Kid Gloves 2 (Second Review)

Title		Kid Gloves 2 (Second Review)
Game Type	Platform
Publisher	Millennium, 1992
Players		1
HD Installable  With WHDLoad Patch
Compatibility	With Patch
Submission	Martin Smith Profiled Reviewer

Kid Gloves was an innocently C64-esque game, which was later given away
free with Amiga Power magazine. Kid Gloves 2 started life as Little Beau,
which was to be released by Digital Magic, who folded before it hit the
shelves. Millenium picked it up and redesigned the main character to look
(vaguely) like Kid Gloves (although he doesn't look like the type to have
a girlfriend to rescue, which is the plot), and tried to pass it off as a
worthy sequel. I've never played the original, but I suspect its better
than this.

The levels he must get through are inhabited by some fairly timid-looking
enemies, many of whom don't even move, but a combination of the required
millimetre-perfect sword-fighting, the difficulty of avoiding some of the
surface hazards, and the fact that making a big jump seems impossible,
make things far harder than they should be. The inability to jump far also
leaves the visible 'secret bonus' areas off-limits.

The design is inconsistent and shoddy.
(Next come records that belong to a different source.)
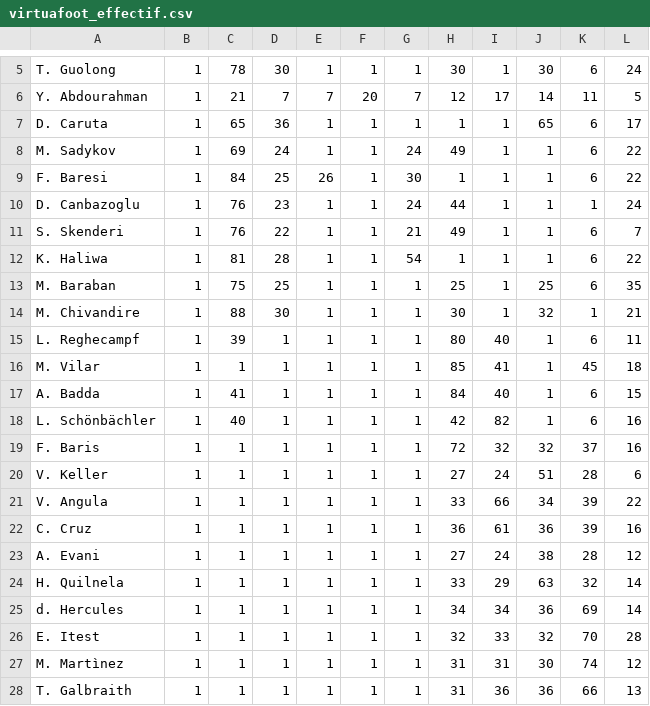
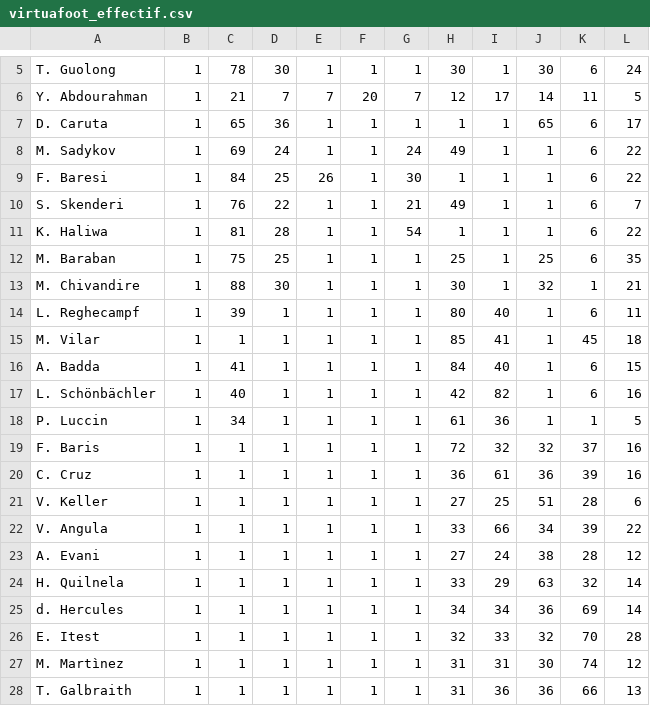
Before and after one commit to u0876575598-ux/virtua-foot-effectif, a CSV file: virtuafoot_effectif.csv, drawn as a sheet; only a part is shown, gaps mark what is left out.

```diff
--- a/virtuafoot_effectif.csv
+++ b/virtuafoot_effectif.csv
@@ -9,3 +9,2 @@ M. Sadykov,1,69,24,1,1,24,49,1,1,6,22
 F. Baresi,1,84,25,26,1,30,1,1,1,6,22
-D. Canbazoglu,1,76,23,1,1,24,44,1,1,1,24
 S. Skenderi,1,76,22,1,1,21,49,1,1,6,7
@@ -18,6 +17,7 @@ A. Badda,1,41,1,1,1,1,84,40,1,6,15
 L. Schönbächler,1,40,1,1,1,1,42,82,1,6,16
+P. Luccin,1,34,1,1,1,1,61,36,1,1,5
 F. Baris,1,1,1,1,1,1,72,32,32,37,16
-V. Keller,1,1,1,1,1,1,27,24,51,28,6
+C. Cruz,1,1,1,1,1,1,36,61,36,39,16
+V. Keller,1,1,1,1,1,1,27,25,51,28,6
 V. Angula,1,1,1,1,1,1,33,66,34,39,22
-C. Cruz,1,1,1,1,1,1,36,61,36,39,16
 A. Evani,1,1,1,1,1,1,27,24,38,28,12
```
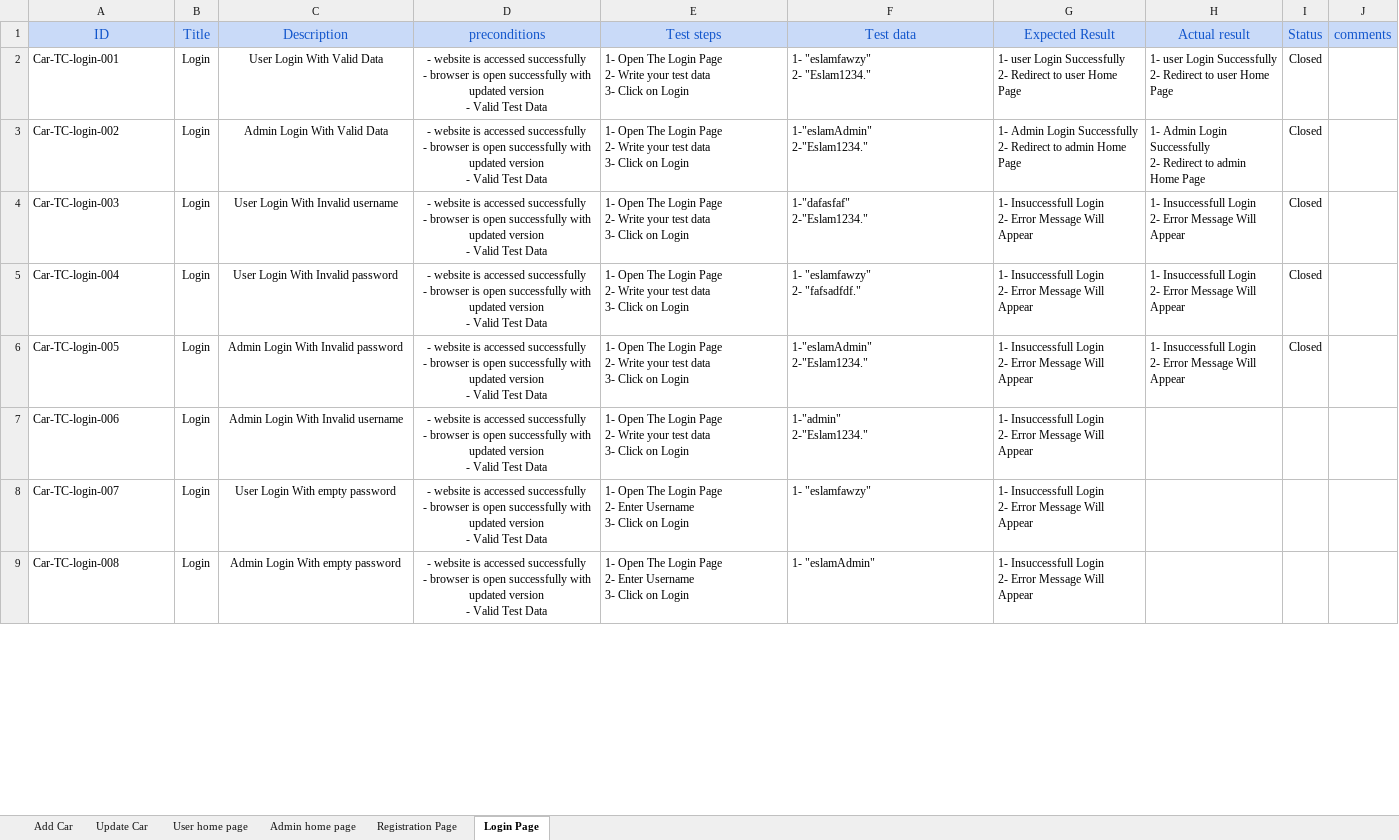
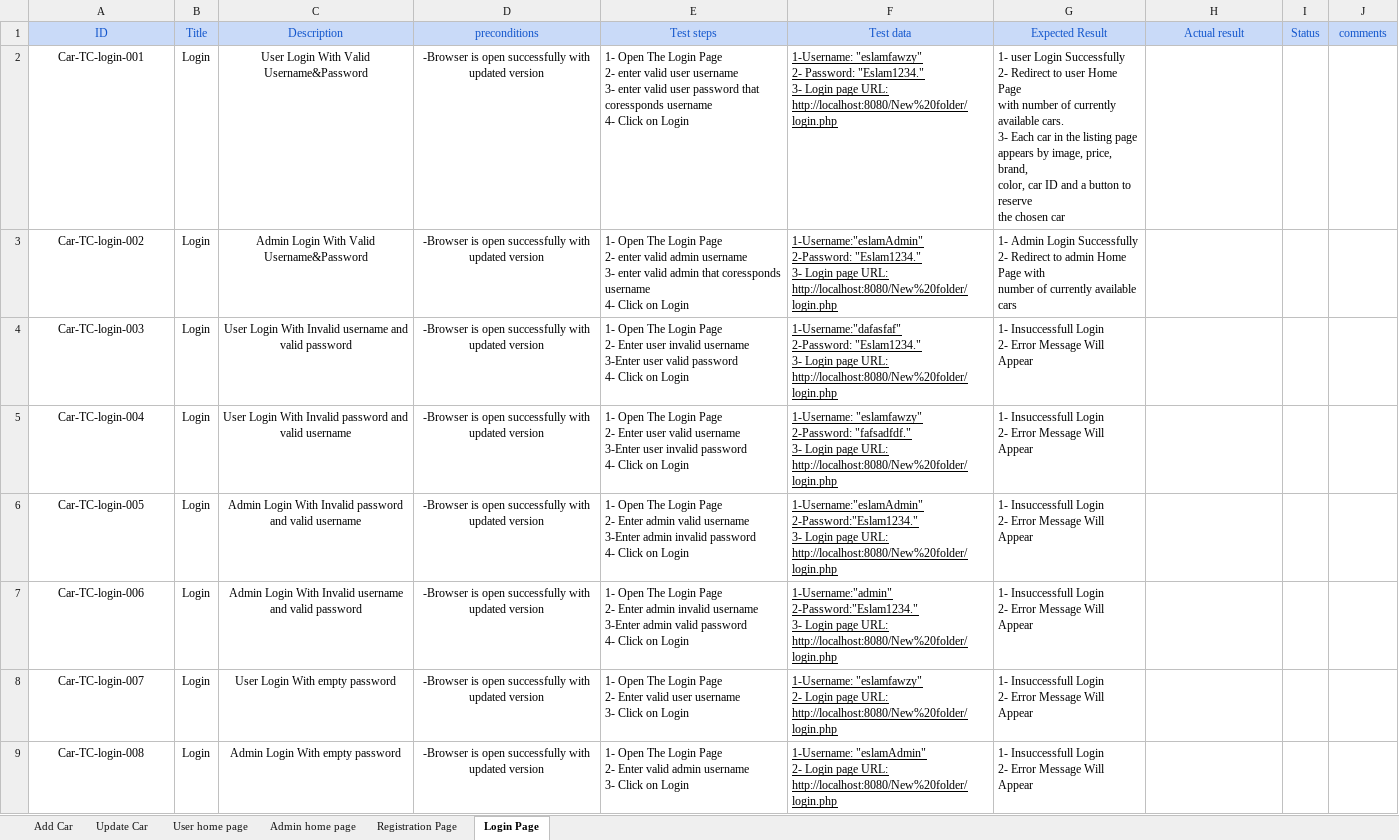
Before and after one commit to Aml-Nasser/Car-Bookings, an Excel workbook: Testing/Reports/Car Booking TCs.xlsx, sheet Login Page, drawn as a sheet; only a part is shown; values as stored, in another font and other column widths than the file's, no borders; charts and pictures not drawn; ↵ is a line break in a cell; the diff covers the shown part only; the diff names each change by its address in the sheet, - before the commit and + after, or states it on an @@ line.

```diff
--- a/Testing/Reports/Car Booking TCs.xlsx (sheet Login Page)
+++ b/Testing/Reports/Car Booking TCs.xlsx (sheet Login Page)
@@ A1:J1 text size: smaller @@
-A2:A9 alignment: left
+A2:A9 alignment: center
-C2 (Description): User Login With Valid Data
+C2 (Description): User Login With Valid ↵ Username&Password
-D2:D9 (preconditions): - website is accessed successfully ↵ - browser is open successfully with updated version ↵ - Valid Test Data
+D2:D9 (preconditions): -Browser is open successfully with updated version
-E2 (Test steps): …Page ↵ 2- Write your test data ↵ 3- Click on…
+E2 (Test steps): …Page ↵ 2- enter valid user username ↵ 3- enter valid user password that coressponds username ↵ 4- Click on…
-F2 (Test data): 1- "eslamfawzy" ↵ 2- "Eslam1234."
+F2 (Test data): 1-Username: "eslamfawzy" ↵ 2- Password: "Eslam1234." ↵ 3- Login page URL: http://localhost:8080/New%20folder/login.php
-F2:F9 underline: off
+F2:F9 underline: on
-G2 (Expected Result): …Home Page
+G2 (Expected Result): …Home Page ↵ with number of currently ↵ available cars. ↵ 3- Each car in the listing page ↵ appears by image, price, brand, ↵ color, car ID and a button to reserve ↵ the chosen car
-H2 (Actual result): 1- user Login Successfully ↵ 2- Redirect to user Home Page
+H2 (Actual result): (empty)
-I2:I6 (Status): Closed
+I2:I6 (Status): (empty)
-C3 (Description): Admin Login With Valid Data
+C3 (Description): Admin Login With Valid ↵ Username&Password
-E3 (Test steps): …Page ↵ 2- Write your test data ↵ 3- Click on…
+E3 (Test steps): …Page ↵ 2- enter valid admin username ↵ 3- enter valid admin that coressponds username ↵ 4- Click on…
-F3 (Test data): 1-"eslamAdmin" ↵ 2-"Eslam1234."
+F3 (Test data): 1-Username:"eslamAdmin" ↵ 2-Password: "Eslam1234." ↵ 3- Login page URL: http://localhost:8080/New%20folder/login.php
-G3 (Expected Result): …Home Page
+G3 (Expected Result): …Home Page with ↵ number of currently available cars
-H3 (Actual result): 1- Admin Login Successfully ↵ 2- Redirect to admin Home Page
+H3 (Actual result): (empty)
-C4 (Description): User Login With Invalid username
+C4 (Description): User Login With Invalid username and valid password
-E4 (Test steps): …Page ↵ 2- Write your test data ↵ 3- Click on…
+E4 (Test steps): …Page ↵ 2- Enter user invalid username ↵ 3-Enter user valid password ↵ 4- Click on…
-F4 (Test data): 1-"dafasfaf" ↵ 2-"Eslam1234."
+F4 (Test data): 1-Username:"dafasfaf" ↵ 2-Password: "Eslam1234." ↵ 3- Login page URL: http://localhost:8080/New%20folder/login.php
-H4:H6 (Actual result): 1- Insuccessfull Login ↵ 2- Error Message Will Appear
+H4:H6 (Actual result): (empty)
-C5 (Description): User Login With Invalid password
+C5 (Description): User Login With Invalid password and valid username
-E5 (Test steps): …Page ↵ 2- Write your test data ↵ 3- Click on…
+E5 (Test steps): …Page ↵ 2- Enter user valid username ↵ 3-Enter user invalid password ↵ 4- Click on…
-F5 (Test data): 1- "eslamfawzy" ↵ 2- "fafsadfdf."
+F5 (Test data): 1-Username: "eslamfawzy" ↵ 2-Password: "fafsadfdf." ↵ 3- Login page URL: http://localhost:8080/New%20folder/login.php
-C6 (Description): Admin Login With Invalid password
+C6 (Description): Admin Login With Invalid password and valid username
-E6 (Test steps): …Page ↵ 2- Write your test data ↵ 3- Click on…
+E6 (Test steps): …Page ↵ 2- Enter admin valid username ↵ 3-Enter admin invalid password ↵ 4- Click on…
-F6 (Test data): 1-"eslamAdmin" ↵ 2-"Eslam1234."
+F6 (Test data): 1-Username:"eslamAdmin" ↵ 2-Password:"Eslam1234." ↵ 3- Login page URL: http://localhost:8080/New%20folder/login.php
-C7 (Description): Admin Login With Invalid username
+C7 (Description): Admin Login With Invalid username and valid password
-E7 (Test steps): …Page ↵ 2- Write your test data ↵ 3- Click on…
+E7 (Test steps): …Page ↵ 2- Enter admin invalid username ↵ 3-Enter admin valid password ↵ 4- Click on…
-F7 (Test data): 1-"admin" ↵ 2-"Eslam1234."
+F7 (Test data): 1-Username:"admin" ↵ 2-Password:"Eslam1234." ↵ 3- Login page URL: http://localhost:8080/New%20folder/login.php
-E8 (Test steps): …2- Enter Username ↵ 3- Click…
+E8 (Test steps): …2- Enter valid user username ↵ 3- Click…
-F8 (Test data): 1- "eslamfawzy"
+F8 (Test data): 1-Username: "eslamfawzy" ↵ 2- Login page URL: http://localhost:8080/New%20folder/login.php
-E9 (Test steps): …2- Enter Username ↵ 3- Click…
+E9 (Test steps): …2- Enter valid admin username ↵ 3- Click…
-F9 (Test data): 1- "eslamAdmin"
+F9 (Test data): 1-Username: "eslamAdmin" ↵ 2- Login page URL: http://localhost:8080/New%20folder/login.php
```
Also changed, not shown: 3 added rows, 6 edited cells and cell formats elsewhere in this sheet, sheet Update Car, sheet Registration Page, sheet Admin home page, sheet User home page, sheet Add Car, charts or pictures.
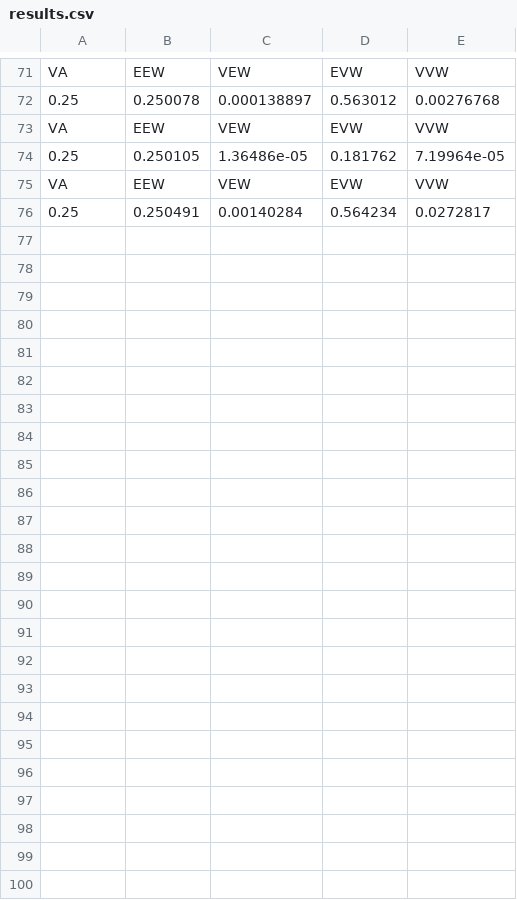
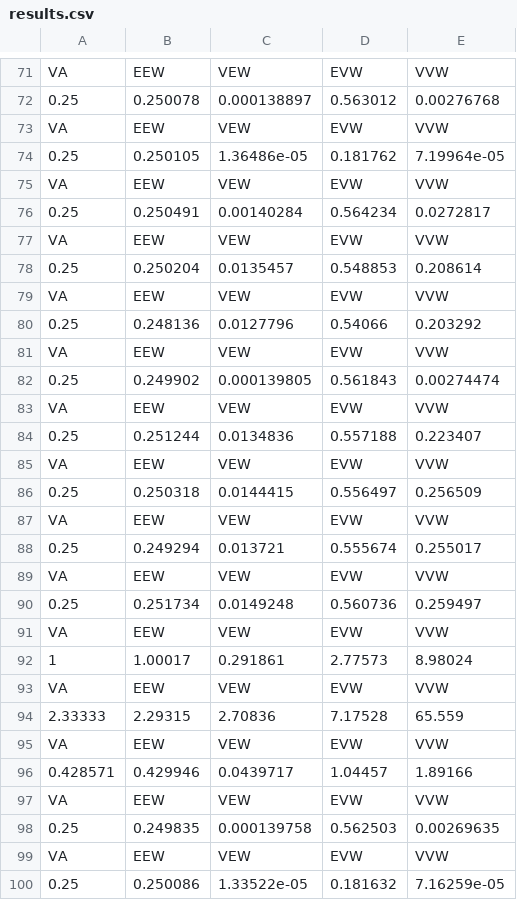
Before and after one commit to lucascmgs/Simulador-AD, a CSV file: results.csv, drawn as a sheet; only a part is shown, gaps mark what is left out; the diff names each change by its address in the sheet, - before the commit and + after, or states it on an @@ line.

```diff
--- a/results.csv
+++ b/results.csv
+row 77: VA | EEW | VEW | EVW | VVW
+row 78: 0.25 | 0.250204 | 0.0135457 | 0.548853 | 0.208614
+row 79: VA | EEW | VEW | EVW | VVW
+row 80: 0.25 | 0.248136 | 0.0127796 | 0.54066 | 0.203292
+row 81: VA | EEW | VEW | EVW | VVW
+row 82: 0.25 | 0.249902 | 0.000139805 | 0.561843 | 0.00274474
+row 83: VA | EEW | VEW | EVW | VVW
+row 84: 0.25 | 0.251244 | 0.0134836 | 0.557188 | 0.223407
+row 85: VA | EEW | VEW | EVW | VVW
+row 86: 0.25 | 0.250318 | 0.0144415 | 0.556497 | 0.256509
+row 87: VA | EEW | VEW | EVW | VVW
+row 88: 0.25 | 0.249294 | 0.013721 | 0.555674 | 0.255017
+row 89: VA | EEW | VEW | EVW | VVW
+row 90: 0.25 | 0.251734 | 0.0149248 | 0.560736 | 0.259497
+row 91: VA | EEW | VEW | EVW | VVW
+row 92: 1 | 1.00017 | 0.291861 | 2.77573 | 8.98024
+row 93: VA | EEW | VEW | EVW | VVW
+row 94: 2.33333 | 2.29315 | 2.70836 | 7.17528 | 65.559
+row 95: VA | EEW | VEW | EVW | VVW
+row 96: 0.428571 | 0.429946 | 0.0439717 | 1.04457 | 1.89166
+row 97: VA | EEW | VEW | EVW | VVW
+row 98: 0.25 | 0.249835 | 0.000139758 | 0.562503 | 0.00269635
+row 99: VA | EEW | VEW | EVW | VVW
+row 100: 0.25 | 0.250086 | 1.33522e-05 | 0.181632 | 7.16259e-05
```
Also changed, not shown: 3 other files.
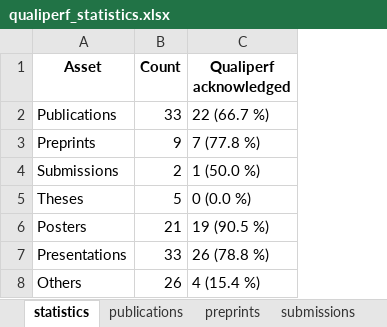
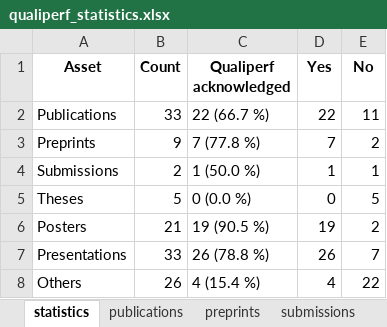
Before and after one commit to qualiperf/qualiperf.github.io, an Excel workbook: assets/news/results/qualiperf_statistics.xlsx, sheet statistics, drawn as a sheet; values as stored, in another font and other column widths than the file's, no borders; the diff names each change by its address in the sheet, - before the commit and + after, or states it on an @@ line.

Commit message:
first figures for the assets

```diff
--- a/assets/news/results/qualiperf_statistics.xlsx (sheet statistics)
+++ b/assets/news/results/qualiperf_statistics.xlsx (sheet statistics)
+column D (Yes), rows 2-8: 22 | 7 | 1 | 0 | 19 | 26 | 4
+column E (No), rows 2-8: 11 | 2 | 1 | 5 | 2 | 7 | 22
```
Also changed, not shown: 4 other files.
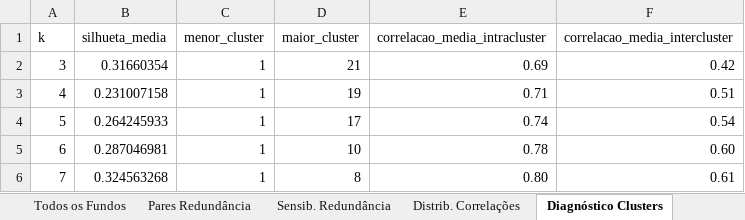
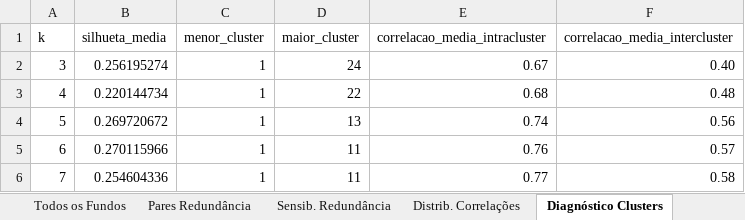
Before and after one commit to LFernando-Jr/desempenho-ativos, an Excel workbook: projects/criterios-selecao-fundos-cp/output/reports/analise_high_grade_etapa2_36m.xlsx, sheet Diagnóstico Clusters, drawn as a sheet; values as stored, in another font and other column widths than the file's, no borders; table styles not drawn; the diff names each change by its address in the sheet, - before the commit and + after, or states it on an @@ line.

```diff
--- a/projects/criterios-selecao-fundos-cp/output/reports/analise_high_grade_etapa2_36m.xlsx (sheet Diagnóstico Clusters)
+++ b/projects/criterios-selecao-fundos-cp/output/reports/analise_high_grade_etapa2_36m.xlsx (sheet Diagnóstico Clusters)
-B2 (silhueta_media): 0.31660354
+B2 (silhueta_media): 0.256195274
-D2 (maior_cluster): 21
+D2 (maior_cluster): 24
-E2 (correlacao_media_intracluster): 0.69
+E2 (correlacao_media_intracluster): 0.67
-F2 (correlacao_media_intercluster): 0.42
+F2 (correlacao_media_intercluster): 0.40
-B3 (silhueta_media): 0.231007158
+B3 (silhueta_media): 0.220144734
-D3 (maior_cluster): 19
+D3 (maior_cluster): 22
-E3 (correlacao_media_intracluster): 0.71
+E3 (correlacao_media_intracluster): 0.68
-F3 (correlacao_media_intercluster): 0.51
+F3 (correlacao_media_intercluster): 0.48
-B4 (silhueta_media): 0.264245933
+B4 (silhueta_media): 0.269720672
-D4 (maior_cluster): 17
+D4 (maior_cluster): 13
-F4 (correlacao_media_intercluster): 0.54
+F4 (correlacao_media_intercluster): 0.56
-B5 (silhueta_media): 0.287046981
+B5 (silhueta_media): 0.270115966
-D5 (maior_cluster): 10
+D5 (maior_cluster): 11
-E5 (correlacao_media_intracluster): 0.78
+E5 (correlacao_media_intracluster): 0.76
-F5 (correlacao_media_intercluster): 0.60
+F5 (correlacao_media_intercluster): 0.57
-B6 (silhueta_media): 0.324563268
+B6 (silhueta_media): 0.254604336
-D6 (maior_cluster): 8
+D6 (maior_cluster): 11
-E6 (correlacao_media_intracluster): 0.80
+E6 (correlacao_media_intracluster): 0.77
-F6 (correlacao_media_intercluster): 0.61
+F6 (correlacao_media_intercluster): 0.58
```
Also changed, not shown: sheet Histórico Mensal, sheet Matriz Correlação, sheet Todos os Fundos, sheet Afinidade Benchmarks, sheet Pares Redundância, sheet Ranking, 6 more sheets, 6 other files.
As an example, level 2 starts with
a single baddy before a gaping abyss you can't cross. Fortunately, the bad
guy, when killed, releases a balloon (the most logical explanation of why
a snake would possess a balloon would be gratefully received) which can be
used to clear this section (which contains a number of hidden items). When
you hit something with the balloon, you lose it - but not while in the
chasm, as this would leave you unable to escape. The end-of-level doors
look the same whether you need a key or not. These keys are held by
particular enemies, who look and act identical to the others, but are
often located in side-lanes halfway through the level - meaning that you
can reach an exit but not be able to go through it, and the levels are
often much harder to negotiate backwards, especially due to the reliance
on ladders and trees.

The first end-of-level boss requires some 30 hits to kill, which can be
administered by cornering him Streetfighter 2-style. However, the
stalactites at the top of the screen (which were harmless there and on
previous levels) now fall on you and must be avoided, again for no logical
reason, making losing a life possible. The level starts with 15-20 seconds
of empty walking before you reach the boss, incidentally.

By 1992 Amiga platformers had evolved considerably. Titles on the shelf
included the cuteness and character of Rodland, the AI and adventure
elements of Gods, the humour and surprise of Robocod, the technical
supremacy of the Turrican titles, and the gloriously balanced gameplay of
Rainbow Islands. This title offered none of that, and was deservedly lost
in the crowd. If you like platform games which look and feel like 1987
Sega Master System releases, you might not mind it, as the control
response is okay and the difficulty curve allows you to make gradual
progress, but there are dozens of better examples.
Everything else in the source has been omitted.